◆ **Directions for this task**:
Pull from the data below each line where the word "aluguelRaw" occurs, and copy it.

(Web page edit records)

□ □ □ □

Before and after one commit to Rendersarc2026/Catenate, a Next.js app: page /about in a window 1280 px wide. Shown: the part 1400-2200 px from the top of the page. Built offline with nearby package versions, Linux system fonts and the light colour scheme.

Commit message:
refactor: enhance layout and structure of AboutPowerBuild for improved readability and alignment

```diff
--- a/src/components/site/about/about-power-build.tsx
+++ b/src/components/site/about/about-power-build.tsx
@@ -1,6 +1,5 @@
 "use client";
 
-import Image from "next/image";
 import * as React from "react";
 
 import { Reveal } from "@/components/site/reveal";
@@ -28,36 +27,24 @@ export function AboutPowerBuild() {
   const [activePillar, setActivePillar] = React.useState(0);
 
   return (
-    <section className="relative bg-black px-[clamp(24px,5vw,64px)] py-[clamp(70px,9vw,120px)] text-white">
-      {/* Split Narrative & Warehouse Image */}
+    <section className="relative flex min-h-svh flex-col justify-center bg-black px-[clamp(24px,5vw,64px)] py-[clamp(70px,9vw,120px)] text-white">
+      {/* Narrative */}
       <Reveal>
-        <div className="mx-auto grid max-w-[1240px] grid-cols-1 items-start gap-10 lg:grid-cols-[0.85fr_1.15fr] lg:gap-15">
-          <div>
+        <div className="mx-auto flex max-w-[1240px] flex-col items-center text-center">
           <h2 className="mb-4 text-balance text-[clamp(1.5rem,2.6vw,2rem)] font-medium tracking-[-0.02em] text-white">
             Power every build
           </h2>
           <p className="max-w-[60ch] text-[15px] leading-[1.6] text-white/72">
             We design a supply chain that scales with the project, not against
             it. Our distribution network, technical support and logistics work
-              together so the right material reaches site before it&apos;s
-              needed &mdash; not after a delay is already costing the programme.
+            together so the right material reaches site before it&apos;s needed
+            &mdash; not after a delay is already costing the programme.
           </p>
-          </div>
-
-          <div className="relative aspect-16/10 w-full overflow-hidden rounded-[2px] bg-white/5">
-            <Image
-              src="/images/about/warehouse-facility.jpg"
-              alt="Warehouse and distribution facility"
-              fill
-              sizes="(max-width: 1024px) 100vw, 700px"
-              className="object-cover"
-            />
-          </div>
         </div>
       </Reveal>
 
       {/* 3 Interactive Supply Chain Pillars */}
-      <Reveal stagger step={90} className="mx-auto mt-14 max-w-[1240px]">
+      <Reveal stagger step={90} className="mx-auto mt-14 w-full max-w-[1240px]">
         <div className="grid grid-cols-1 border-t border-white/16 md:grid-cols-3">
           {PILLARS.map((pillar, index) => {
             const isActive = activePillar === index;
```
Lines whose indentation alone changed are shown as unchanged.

□ □ □ □

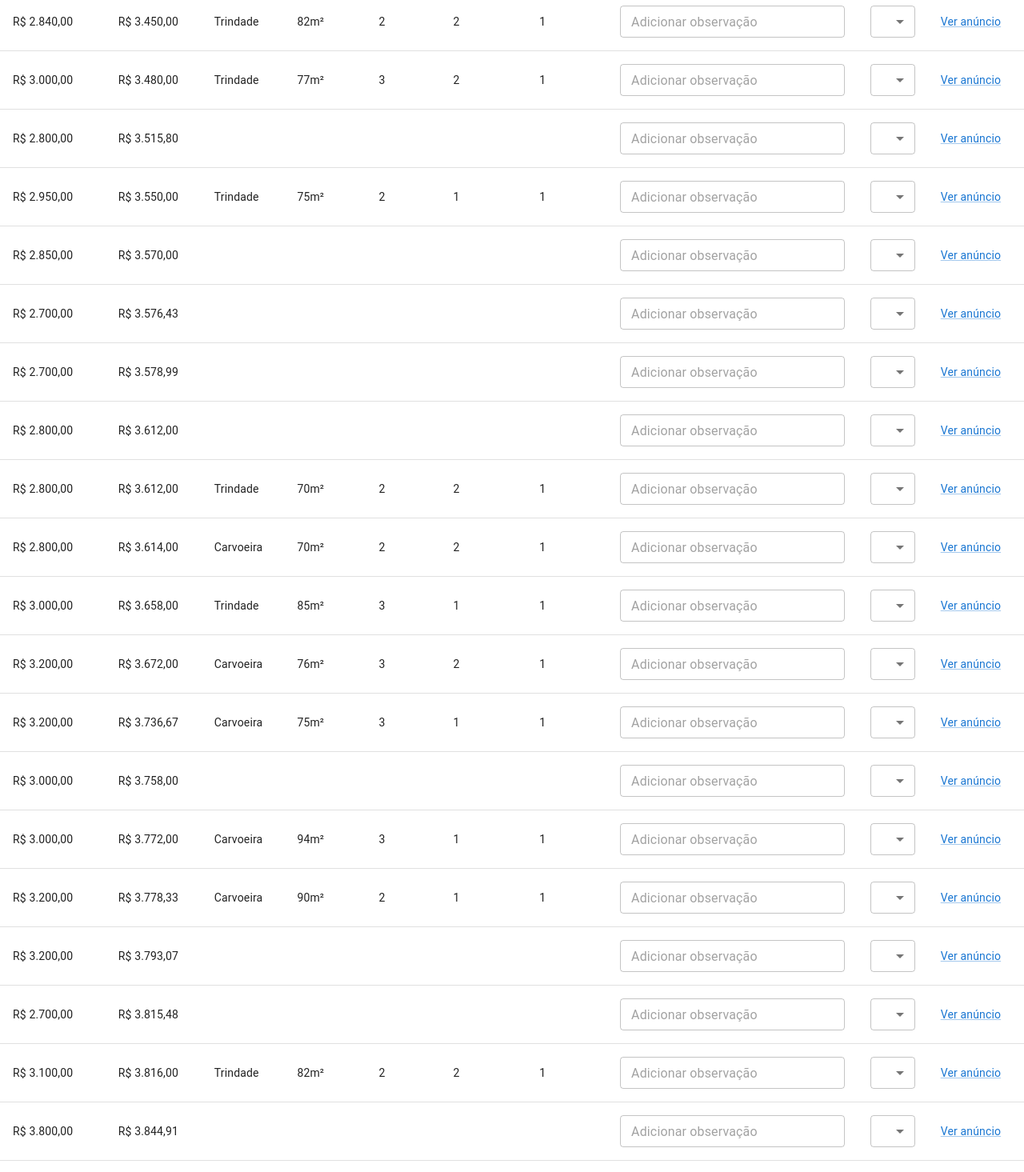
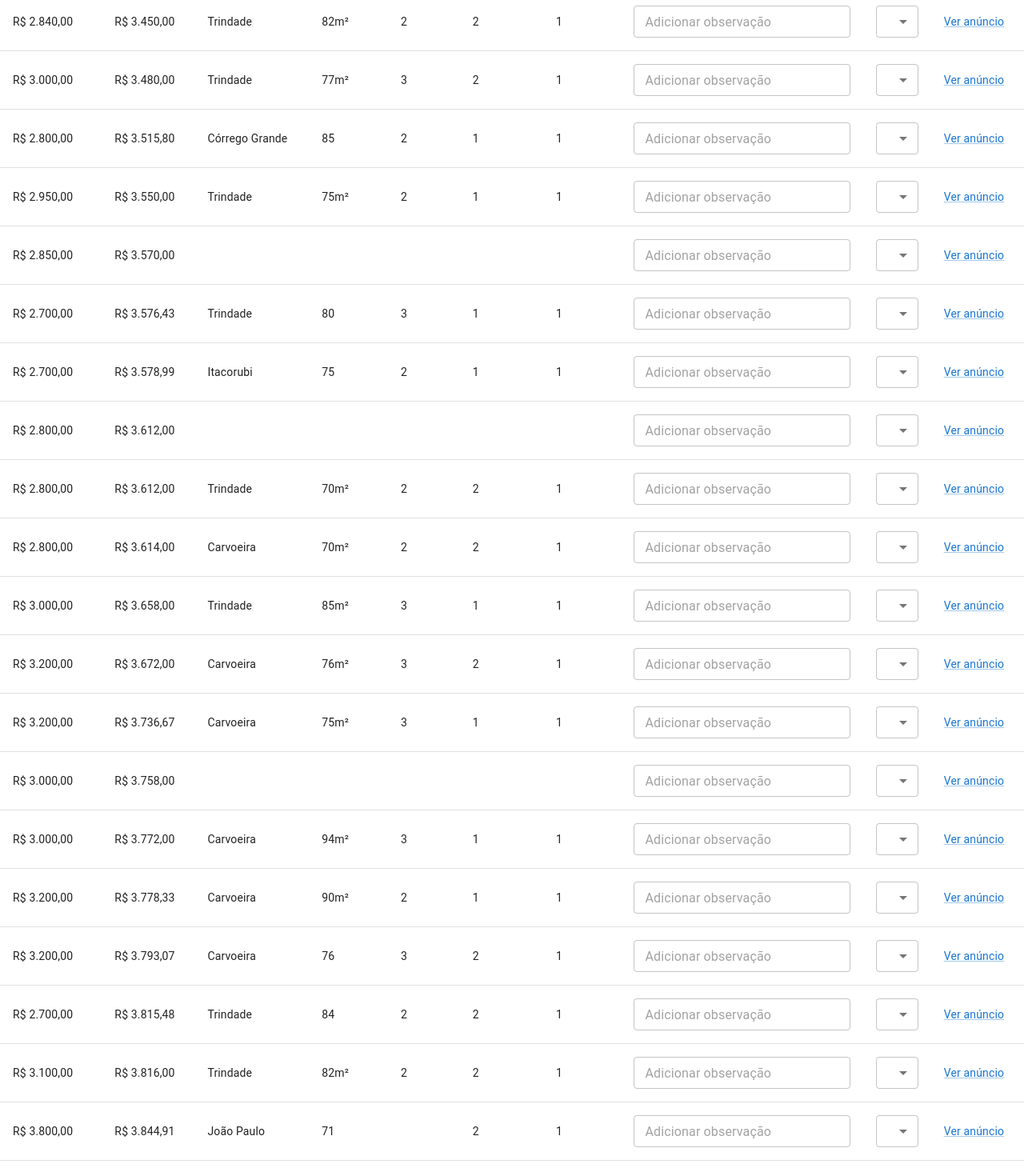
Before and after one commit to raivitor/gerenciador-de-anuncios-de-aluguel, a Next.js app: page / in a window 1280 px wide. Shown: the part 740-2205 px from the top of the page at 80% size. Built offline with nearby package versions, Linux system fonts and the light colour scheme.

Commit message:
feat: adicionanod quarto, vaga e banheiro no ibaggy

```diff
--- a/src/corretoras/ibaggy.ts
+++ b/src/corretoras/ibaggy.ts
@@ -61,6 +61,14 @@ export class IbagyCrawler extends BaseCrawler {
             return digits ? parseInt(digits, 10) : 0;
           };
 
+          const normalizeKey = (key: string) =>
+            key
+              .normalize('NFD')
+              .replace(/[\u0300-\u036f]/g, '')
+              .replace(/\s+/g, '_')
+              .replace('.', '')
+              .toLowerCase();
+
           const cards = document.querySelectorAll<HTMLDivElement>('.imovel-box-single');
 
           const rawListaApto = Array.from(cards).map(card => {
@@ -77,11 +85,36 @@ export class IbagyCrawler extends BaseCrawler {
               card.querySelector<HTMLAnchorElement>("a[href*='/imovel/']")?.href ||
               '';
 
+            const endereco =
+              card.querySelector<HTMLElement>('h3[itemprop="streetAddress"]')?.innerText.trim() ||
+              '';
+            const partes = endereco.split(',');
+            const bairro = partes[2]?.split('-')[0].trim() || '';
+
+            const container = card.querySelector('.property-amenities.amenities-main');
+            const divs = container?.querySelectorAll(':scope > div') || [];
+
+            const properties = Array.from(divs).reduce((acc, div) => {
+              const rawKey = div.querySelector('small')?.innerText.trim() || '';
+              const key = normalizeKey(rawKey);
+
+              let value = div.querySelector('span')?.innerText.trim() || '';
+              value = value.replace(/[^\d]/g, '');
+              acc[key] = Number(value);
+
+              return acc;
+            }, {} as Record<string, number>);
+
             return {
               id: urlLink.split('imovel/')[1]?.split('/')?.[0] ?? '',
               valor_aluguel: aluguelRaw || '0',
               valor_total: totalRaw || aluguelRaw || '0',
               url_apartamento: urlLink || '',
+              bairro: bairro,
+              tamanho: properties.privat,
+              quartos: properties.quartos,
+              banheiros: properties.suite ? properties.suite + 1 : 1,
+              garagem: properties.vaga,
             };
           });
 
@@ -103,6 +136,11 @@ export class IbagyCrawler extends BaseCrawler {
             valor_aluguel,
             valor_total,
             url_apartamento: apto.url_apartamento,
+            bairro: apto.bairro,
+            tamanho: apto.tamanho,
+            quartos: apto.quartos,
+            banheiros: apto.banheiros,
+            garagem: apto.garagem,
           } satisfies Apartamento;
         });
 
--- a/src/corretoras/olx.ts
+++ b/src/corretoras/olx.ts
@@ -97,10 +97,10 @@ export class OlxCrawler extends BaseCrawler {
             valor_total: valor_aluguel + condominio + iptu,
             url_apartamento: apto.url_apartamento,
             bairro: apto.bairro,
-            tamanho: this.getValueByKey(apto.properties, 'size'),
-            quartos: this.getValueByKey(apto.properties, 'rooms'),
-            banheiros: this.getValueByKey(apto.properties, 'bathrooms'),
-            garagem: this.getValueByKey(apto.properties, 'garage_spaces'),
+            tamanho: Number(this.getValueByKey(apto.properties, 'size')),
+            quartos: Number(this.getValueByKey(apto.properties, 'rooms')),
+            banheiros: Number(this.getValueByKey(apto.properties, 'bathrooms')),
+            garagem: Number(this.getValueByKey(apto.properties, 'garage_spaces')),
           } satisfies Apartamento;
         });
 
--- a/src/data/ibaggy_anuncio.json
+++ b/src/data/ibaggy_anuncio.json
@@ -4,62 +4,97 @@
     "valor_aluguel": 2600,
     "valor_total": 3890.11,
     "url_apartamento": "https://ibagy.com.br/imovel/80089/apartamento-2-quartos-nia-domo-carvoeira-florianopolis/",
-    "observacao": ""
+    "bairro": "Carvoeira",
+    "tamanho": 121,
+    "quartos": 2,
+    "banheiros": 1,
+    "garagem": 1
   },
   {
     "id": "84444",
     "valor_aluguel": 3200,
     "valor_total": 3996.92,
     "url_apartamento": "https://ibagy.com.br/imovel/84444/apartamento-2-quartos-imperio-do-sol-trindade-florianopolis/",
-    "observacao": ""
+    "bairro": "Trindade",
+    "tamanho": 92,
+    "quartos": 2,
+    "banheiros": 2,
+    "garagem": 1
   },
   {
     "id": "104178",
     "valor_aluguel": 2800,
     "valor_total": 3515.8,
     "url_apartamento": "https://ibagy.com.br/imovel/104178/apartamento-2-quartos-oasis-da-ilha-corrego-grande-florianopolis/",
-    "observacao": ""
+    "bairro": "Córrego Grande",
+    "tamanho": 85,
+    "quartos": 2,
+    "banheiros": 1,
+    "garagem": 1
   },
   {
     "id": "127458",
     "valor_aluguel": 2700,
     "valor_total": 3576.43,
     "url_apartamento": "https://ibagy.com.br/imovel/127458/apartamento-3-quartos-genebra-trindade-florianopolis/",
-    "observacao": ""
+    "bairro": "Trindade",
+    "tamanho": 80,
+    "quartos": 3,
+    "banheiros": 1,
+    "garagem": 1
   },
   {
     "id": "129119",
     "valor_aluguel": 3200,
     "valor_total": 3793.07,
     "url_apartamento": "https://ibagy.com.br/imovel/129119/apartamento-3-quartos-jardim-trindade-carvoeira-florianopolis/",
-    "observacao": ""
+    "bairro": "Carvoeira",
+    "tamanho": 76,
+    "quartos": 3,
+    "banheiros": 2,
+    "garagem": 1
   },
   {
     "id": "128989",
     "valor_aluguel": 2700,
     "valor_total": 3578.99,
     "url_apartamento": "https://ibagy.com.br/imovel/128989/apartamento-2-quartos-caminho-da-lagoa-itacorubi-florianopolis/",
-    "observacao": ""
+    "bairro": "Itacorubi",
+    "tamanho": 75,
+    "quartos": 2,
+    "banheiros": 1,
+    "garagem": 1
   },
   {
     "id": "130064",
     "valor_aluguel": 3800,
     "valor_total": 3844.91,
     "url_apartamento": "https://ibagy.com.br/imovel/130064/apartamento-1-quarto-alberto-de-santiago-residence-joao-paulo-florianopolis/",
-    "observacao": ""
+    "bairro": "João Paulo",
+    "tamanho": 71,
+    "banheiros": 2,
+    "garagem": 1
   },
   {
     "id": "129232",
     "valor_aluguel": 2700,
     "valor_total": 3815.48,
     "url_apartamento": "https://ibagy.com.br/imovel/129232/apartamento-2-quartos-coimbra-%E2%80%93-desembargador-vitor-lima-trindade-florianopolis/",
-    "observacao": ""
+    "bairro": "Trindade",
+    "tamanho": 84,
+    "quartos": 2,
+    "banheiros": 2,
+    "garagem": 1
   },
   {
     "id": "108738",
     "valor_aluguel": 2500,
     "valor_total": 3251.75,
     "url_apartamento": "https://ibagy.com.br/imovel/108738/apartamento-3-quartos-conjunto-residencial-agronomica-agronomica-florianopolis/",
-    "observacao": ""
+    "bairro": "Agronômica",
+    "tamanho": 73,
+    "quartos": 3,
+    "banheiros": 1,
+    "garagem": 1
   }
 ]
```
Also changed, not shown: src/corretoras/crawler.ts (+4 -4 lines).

□ □ □ □

◆ **Written solution**:
               valor_aluguel: aluguelRaw || '0',
               valor_total: totalRaw || aluguelRaw || '0',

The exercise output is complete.